The Middle School encourages Year 8 students to be actively involved in the selection of their elective subjects. On Monday, 17 June a Talking Futures afternoon has been organised which includes a variety of opportunities for girls and parents to find out about subject selection for Year 9, 2020. An information session from 2.25 to 3.25pm will outline the subject selection process; this will be held in the Langford Theatre. From 3.30 to 4.30pm there will be a Subject Display and Careers Expo, in the JR Cafeteria, where girls and parents will have the opportunity to speak directly to the Heads of Faculty. This is an exciting opportunity as the girls get to make substantial decisions around the shape and focus of their learning, enabling them to pursue their interests, curiosities and passions. We urge parents to come along and take an active role in their daughter’s subject selection process.

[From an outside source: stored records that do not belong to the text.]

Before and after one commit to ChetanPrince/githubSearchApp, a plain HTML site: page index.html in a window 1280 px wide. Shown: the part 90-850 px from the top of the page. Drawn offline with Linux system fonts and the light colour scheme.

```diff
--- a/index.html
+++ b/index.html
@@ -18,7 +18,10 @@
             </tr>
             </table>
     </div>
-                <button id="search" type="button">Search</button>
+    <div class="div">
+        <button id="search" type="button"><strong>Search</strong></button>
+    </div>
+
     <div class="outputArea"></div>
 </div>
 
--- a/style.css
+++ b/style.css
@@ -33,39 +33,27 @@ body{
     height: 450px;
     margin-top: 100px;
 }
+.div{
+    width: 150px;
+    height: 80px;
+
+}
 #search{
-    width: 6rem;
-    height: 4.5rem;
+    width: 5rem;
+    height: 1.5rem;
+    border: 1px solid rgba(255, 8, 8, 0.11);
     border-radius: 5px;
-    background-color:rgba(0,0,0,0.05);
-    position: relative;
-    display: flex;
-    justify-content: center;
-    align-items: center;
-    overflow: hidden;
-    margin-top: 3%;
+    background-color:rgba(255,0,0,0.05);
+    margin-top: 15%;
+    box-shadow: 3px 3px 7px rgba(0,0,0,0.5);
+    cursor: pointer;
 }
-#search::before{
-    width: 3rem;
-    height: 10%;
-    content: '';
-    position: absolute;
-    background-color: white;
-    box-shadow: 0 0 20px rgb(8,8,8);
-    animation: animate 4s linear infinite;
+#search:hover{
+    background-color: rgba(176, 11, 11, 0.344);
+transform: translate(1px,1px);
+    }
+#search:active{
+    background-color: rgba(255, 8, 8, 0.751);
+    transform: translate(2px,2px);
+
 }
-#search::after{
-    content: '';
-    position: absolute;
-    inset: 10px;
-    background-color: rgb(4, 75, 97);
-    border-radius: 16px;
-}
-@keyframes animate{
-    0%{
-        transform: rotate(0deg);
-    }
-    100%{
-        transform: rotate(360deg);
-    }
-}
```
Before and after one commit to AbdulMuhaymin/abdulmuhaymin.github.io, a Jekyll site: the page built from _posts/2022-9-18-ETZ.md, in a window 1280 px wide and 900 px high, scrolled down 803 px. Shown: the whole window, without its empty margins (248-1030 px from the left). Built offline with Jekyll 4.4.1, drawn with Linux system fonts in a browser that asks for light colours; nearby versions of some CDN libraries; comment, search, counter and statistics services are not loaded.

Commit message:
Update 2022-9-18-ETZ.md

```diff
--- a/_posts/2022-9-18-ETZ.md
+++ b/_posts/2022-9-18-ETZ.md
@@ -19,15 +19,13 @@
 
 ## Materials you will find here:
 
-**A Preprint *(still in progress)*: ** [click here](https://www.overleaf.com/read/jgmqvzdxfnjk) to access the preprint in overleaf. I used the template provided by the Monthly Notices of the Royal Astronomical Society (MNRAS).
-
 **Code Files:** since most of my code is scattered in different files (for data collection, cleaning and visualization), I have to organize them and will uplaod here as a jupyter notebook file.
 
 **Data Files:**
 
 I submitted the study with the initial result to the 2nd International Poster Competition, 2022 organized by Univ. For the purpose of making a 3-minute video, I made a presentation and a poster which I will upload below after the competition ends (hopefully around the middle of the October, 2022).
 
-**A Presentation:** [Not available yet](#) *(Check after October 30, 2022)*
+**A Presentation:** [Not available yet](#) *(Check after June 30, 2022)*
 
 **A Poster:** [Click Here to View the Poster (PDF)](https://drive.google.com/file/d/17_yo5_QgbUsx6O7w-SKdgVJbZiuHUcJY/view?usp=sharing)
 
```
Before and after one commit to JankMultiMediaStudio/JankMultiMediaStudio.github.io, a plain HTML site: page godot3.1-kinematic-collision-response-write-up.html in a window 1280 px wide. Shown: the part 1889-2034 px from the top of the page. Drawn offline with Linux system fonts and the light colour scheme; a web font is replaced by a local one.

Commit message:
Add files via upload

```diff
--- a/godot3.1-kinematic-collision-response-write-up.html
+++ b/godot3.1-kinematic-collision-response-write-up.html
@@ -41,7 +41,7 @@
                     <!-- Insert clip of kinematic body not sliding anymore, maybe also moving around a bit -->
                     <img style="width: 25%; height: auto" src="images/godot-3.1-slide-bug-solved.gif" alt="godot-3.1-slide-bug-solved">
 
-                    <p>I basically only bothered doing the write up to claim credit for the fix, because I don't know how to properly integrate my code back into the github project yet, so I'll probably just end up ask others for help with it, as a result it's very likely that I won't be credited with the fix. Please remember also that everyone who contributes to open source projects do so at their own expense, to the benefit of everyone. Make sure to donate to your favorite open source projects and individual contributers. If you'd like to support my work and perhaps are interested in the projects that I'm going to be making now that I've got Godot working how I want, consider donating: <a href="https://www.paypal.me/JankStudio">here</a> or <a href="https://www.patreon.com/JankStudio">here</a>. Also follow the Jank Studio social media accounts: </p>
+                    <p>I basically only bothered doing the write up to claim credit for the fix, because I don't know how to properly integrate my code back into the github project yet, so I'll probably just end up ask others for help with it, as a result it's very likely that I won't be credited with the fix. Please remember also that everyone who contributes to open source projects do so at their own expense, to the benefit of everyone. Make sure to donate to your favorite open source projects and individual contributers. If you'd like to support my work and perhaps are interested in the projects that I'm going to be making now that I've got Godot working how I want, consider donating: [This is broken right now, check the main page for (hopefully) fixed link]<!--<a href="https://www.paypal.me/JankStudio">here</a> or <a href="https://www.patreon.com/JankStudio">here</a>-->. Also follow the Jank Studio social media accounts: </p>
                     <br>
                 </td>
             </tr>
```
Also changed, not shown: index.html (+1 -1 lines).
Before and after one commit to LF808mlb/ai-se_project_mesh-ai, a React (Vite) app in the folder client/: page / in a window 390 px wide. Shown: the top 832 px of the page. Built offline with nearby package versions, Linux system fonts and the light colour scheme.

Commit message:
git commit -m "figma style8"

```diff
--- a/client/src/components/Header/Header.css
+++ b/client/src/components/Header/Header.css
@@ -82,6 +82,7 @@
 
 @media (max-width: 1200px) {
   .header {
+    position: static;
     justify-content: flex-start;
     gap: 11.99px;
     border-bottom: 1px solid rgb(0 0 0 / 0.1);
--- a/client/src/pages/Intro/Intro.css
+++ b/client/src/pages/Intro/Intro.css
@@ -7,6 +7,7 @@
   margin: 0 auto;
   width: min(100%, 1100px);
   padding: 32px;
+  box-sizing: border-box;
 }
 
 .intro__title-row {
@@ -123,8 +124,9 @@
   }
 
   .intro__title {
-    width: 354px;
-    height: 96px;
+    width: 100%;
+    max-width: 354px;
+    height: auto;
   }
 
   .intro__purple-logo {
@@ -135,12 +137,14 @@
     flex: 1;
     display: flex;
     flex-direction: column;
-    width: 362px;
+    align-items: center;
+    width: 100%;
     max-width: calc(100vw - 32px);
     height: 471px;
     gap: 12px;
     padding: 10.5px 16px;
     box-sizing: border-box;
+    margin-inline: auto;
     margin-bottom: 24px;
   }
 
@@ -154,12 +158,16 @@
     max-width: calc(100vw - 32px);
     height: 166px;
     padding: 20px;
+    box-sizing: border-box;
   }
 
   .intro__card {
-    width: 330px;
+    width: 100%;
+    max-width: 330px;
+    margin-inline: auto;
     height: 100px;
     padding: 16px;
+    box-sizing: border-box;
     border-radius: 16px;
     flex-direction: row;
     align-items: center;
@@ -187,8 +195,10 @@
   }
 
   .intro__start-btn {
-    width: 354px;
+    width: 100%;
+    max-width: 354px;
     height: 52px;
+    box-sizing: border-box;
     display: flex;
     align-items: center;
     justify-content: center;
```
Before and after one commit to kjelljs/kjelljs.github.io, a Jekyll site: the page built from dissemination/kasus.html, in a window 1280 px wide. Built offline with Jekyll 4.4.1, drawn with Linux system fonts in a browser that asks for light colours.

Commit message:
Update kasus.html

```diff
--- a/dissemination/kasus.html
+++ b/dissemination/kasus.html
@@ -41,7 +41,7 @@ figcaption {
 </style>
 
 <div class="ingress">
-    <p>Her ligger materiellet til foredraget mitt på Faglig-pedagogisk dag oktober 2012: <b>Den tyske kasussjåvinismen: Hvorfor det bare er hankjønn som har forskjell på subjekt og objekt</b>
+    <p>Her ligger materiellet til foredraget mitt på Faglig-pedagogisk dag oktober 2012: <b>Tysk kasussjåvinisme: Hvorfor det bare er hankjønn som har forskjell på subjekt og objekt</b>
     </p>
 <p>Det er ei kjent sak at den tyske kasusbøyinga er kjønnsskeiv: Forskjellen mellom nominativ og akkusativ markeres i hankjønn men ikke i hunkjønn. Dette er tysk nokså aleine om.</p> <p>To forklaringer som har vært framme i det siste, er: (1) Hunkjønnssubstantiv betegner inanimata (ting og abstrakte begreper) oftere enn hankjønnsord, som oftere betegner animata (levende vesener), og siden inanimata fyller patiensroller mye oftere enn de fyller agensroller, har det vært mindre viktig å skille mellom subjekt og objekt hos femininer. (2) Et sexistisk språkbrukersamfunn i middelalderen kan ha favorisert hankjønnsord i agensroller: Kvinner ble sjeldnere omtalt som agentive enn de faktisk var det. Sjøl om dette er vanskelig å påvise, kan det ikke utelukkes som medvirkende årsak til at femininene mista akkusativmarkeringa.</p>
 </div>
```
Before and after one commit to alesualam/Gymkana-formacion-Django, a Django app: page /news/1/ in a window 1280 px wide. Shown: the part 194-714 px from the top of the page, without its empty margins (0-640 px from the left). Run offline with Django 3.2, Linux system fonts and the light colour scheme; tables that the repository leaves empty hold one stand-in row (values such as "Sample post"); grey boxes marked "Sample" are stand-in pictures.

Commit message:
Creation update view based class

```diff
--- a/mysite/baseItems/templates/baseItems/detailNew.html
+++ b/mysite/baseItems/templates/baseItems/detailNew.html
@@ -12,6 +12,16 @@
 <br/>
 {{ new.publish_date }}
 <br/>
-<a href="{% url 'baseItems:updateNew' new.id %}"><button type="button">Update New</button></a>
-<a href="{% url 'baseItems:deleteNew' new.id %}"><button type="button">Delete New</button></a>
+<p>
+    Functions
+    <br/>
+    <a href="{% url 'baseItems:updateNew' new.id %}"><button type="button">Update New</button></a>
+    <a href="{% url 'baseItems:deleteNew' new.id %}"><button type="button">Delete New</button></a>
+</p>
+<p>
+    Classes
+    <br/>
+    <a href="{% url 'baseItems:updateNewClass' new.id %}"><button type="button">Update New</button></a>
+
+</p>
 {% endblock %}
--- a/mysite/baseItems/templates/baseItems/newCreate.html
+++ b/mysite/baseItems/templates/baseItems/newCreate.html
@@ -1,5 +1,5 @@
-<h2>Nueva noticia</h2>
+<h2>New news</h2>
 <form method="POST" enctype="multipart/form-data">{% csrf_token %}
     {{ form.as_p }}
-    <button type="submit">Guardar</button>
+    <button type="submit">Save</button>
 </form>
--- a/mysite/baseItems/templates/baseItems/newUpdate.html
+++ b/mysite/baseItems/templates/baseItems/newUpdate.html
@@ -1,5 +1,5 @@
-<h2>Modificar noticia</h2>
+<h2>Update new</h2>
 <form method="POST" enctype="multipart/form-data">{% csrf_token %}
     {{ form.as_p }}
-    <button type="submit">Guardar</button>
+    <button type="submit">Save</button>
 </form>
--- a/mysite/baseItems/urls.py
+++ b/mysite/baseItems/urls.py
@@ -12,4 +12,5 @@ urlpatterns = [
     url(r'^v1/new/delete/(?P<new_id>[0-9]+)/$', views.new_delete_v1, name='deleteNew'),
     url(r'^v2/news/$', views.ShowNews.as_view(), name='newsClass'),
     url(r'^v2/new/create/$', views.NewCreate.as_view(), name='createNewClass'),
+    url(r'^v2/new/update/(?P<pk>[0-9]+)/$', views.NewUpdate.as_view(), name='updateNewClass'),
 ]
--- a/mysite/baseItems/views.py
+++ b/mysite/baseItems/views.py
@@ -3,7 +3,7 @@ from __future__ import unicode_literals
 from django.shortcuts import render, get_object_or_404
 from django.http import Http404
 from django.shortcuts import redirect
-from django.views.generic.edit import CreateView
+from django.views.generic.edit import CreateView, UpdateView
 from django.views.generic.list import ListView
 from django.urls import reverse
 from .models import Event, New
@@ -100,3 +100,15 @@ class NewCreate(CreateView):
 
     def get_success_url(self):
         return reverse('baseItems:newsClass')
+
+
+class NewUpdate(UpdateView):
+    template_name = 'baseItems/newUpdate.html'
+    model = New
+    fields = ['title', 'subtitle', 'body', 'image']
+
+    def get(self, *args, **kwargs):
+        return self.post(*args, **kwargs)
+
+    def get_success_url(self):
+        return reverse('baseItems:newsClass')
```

It is wonderful to see so many girls wearing their School Uniform with pride. The colder weather has seen staff and students donning scarves and jumpers and appreciating any opportunity to keep warm via various activities. Fortunately, girls are regularly active, with HPE, sport, and co-curricular activities. However, some need reminding that the sports jacket is to be worn only with the sport uniform. To keep warm the girls are able to wear their School jumper as well as their blazer.

It is inevitable that belongings will be misplaced by students at various times during their school life. It is essential that all uniform items are clearly labelled with the current student’s name, as far too much time can be wasted dealing with unnamed or misnamed clothing. The support of parents is very important in this as it is impossible to distribute unnamed lost property.

At this time of term both staff and students may be feeling a little tired. Teenagers need plenty of sleep and should be getting between 8 to 10 hours of sleep each night. Research has shown that the use of bright screens at nighttime can suppress the release of melatonin which signals the body that it is night; when this signal is delayed it makes it more difficult to sleep. The importance of sleep cannot be underestimated as it is essential for their physical and mental wellbeing, including academic performance. The following are a few simple suggestions to help the girls to take care of themselves.

  • Stick to regular sleep and waking up times.
  • Make the bedroom a sleep haven – cool, dark and quiet.
  • Limit screen time 90 minutes before going to sleep.
  • Let in bright light in the morning to signal waking up time.
  • Exercise regularly.

Everybody needs downtime and the holidays provide an ideal opportunity to catch up with friends, to read that book you’ve been wanting to, to spend more time with family as well as resting and re-energising. I hope you all enjoy the three-week winter break.

Susan Sanburg
Head of Middle School

Love, Compassion, Forgiveness, Hope, Grace